* [Description of the task]: In the listing that follows, determine how many lines include the word "body". Respond with that number alone.

┏━━

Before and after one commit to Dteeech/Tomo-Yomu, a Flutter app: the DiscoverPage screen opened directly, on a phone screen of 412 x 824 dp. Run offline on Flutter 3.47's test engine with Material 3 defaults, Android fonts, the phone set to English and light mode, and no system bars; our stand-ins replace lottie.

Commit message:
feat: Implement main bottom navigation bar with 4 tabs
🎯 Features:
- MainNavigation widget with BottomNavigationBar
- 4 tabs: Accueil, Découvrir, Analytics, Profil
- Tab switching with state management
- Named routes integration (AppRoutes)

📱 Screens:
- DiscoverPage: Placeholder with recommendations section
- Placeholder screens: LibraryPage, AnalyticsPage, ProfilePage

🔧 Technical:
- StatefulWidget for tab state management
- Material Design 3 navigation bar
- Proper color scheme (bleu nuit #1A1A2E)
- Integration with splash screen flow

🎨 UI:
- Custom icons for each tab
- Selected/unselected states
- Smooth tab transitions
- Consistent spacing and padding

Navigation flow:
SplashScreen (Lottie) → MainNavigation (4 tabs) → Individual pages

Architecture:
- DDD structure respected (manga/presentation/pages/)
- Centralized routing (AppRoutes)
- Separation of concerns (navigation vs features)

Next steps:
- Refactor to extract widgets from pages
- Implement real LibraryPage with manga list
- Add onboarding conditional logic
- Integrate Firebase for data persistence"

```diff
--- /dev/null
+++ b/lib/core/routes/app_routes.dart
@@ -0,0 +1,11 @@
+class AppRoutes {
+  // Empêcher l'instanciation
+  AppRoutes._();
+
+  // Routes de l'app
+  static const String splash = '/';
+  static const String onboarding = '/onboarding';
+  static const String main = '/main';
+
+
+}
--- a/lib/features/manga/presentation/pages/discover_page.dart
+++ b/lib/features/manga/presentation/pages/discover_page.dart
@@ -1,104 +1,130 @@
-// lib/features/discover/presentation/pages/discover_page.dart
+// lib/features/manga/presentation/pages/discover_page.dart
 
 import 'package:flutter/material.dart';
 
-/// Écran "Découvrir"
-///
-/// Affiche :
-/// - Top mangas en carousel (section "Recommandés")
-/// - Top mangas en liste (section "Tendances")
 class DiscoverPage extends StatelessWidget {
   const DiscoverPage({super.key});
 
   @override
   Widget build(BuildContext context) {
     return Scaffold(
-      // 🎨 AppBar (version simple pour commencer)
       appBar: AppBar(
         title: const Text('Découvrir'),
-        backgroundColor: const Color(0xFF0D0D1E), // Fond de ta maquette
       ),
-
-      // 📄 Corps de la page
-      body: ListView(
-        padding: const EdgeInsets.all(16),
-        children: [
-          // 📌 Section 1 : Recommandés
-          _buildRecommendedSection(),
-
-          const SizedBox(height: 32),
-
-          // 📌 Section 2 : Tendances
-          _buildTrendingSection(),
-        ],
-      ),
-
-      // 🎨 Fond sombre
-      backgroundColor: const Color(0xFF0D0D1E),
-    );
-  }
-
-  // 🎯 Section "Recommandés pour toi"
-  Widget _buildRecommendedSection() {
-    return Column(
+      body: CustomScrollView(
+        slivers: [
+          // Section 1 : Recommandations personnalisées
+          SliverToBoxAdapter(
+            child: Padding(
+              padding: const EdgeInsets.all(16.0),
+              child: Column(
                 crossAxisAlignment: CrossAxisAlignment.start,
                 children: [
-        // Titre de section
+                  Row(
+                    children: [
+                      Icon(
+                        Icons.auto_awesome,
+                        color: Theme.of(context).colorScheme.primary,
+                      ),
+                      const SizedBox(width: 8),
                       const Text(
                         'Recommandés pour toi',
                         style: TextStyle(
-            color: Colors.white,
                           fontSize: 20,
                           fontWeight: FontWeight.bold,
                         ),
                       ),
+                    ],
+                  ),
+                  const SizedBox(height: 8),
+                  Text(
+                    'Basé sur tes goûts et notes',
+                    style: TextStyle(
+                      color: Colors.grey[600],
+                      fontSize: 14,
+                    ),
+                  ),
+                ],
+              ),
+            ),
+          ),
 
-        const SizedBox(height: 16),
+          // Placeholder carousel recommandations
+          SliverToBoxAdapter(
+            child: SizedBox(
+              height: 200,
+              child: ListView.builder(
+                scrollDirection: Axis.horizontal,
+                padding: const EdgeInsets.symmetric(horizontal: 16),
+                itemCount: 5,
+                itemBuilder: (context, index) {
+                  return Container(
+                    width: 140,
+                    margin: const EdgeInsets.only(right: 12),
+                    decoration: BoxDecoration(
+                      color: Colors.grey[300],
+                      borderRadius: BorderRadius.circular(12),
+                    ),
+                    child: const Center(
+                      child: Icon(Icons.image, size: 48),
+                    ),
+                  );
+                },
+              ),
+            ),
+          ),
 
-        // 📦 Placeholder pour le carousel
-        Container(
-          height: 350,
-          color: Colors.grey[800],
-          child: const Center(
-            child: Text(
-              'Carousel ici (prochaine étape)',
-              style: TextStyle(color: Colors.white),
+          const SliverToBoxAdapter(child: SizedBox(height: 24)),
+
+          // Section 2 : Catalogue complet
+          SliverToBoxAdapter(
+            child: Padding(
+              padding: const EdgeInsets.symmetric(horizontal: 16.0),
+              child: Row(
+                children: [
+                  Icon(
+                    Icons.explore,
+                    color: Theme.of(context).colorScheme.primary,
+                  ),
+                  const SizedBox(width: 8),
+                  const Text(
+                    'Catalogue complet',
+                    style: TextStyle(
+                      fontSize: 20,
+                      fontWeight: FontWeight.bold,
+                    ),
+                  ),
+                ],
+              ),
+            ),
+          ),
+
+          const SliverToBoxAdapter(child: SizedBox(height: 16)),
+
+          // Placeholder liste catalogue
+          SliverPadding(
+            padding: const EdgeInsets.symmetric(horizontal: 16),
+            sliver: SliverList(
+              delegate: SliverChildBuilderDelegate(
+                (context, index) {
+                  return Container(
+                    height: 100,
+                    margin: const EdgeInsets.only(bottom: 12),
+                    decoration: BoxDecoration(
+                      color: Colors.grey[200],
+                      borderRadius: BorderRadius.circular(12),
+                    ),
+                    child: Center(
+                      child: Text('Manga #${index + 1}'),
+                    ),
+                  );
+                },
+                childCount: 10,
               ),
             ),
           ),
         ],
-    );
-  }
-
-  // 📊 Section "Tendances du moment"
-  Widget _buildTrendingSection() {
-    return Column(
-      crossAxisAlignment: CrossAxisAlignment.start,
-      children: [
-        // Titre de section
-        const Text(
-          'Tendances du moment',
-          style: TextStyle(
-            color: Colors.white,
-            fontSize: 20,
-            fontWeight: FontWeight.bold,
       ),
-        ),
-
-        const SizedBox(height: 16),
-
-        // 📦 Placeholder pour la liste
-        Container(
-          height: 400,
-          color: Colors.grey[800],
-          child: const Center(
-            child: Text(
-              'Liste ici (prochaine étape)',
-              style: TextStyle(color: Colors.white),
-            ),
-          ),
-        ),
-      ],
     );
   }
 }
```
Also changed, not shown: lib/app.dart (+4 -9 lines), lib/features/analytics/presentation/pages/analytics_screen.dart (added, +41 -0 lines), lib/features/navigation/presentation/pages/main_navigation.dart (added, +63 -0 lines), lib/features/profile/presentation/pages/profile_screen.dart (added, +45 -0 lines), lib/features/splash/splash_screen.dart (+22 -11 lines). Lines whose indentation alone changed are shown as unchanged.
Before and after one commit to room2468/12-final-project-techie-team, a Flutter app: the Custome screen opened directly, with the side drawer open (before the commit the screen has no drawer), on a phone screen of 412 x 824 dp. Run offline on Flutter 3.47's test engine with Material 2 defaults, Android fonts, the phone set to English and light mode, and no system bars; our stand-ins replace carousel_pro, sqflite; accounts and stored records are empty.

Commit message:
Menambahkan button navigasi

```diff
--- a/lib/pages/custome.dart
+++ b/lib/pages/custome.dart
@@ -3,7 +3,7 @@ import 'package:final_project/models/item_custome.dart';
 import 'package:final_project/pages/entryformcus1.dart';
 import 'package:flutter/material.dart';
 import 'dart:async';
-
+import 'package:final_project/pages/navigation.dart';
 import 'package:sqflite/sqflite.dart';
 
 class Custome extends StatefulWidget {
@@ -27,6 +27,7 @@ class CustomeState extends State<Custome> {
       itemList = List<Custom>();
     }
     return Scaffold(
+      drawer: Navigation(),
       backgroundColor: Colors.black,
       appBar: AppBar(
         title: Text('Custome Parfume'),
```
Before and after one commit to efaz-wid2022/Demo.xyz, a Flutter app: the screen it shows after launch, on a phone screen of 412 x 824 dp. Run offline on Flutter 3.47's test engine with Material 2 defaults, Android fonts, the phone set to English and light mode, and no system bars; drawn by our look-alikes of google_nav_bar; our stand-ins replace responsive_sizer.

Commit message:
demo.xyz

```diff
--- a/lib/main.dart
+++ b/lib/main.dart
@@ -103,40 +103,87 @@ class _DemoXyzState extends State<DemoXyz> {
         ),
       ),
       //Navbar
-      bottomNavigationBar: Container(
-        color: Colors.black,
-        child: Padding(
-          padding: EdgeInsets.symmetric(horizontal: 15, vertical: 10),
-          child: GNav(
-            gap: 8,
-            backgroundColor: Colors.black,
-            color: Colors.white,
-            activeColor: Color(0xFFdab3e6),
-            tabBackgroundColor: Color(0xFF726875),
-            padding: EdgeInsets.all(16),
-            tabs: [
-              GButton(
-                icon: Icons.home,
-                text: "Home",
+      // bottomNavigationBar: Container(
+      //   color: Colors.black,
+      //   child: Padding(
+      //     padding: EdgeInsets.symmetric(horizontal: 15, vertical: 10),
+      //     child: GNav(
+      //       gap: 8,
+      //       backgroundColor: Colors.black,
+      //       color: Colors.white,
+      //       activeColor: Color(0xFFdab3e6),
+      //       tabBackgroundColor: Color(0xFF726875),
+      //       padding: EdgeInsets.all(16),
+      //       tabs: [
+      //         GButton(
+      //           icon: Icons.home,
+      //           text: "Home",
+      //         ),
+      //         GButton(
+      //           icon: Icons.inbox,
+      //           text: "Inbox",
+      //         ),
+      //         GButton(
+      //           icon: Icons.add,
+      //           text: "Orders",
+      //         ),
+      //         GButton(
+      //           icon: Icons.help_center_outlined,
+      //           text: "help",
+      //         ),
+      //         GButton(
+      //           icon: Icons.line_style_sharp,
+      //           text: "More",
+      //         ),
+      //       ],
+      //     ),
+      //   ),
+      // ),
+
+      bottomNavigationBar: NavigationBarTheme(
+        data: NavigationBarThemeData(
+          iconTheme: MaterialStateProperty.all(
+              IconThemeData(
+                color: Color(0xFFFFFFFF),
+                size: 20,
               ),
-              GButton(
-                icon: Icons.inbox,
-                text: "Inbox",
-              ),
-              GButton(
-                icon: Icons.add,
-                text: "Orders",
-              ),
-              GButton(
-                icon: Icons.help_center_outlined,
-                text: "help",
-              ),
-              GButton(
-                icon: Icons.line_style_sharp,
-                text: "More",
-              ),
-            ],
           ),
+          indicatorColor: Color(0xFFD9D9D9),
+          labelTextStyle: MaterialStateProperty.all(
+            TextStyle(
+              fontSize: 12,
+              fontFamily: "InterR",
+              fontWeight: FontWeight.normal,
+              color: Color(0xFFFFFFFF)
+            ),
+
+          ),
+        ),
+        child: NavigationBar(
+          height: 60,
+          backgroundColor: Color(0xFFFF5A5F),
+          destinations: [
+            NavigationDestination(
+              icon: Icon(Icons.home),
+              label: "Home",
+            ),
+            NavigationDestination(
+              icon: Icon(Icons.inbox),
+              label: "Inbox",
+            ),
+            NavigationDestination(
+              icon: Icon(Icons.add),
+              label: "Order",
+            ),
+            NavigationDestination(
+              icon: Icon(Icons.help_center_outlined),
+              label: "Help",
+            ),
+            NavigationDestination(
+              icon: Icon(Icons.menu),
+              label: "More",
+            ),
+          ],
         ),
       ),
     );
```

┗━━

* [Task response]: 2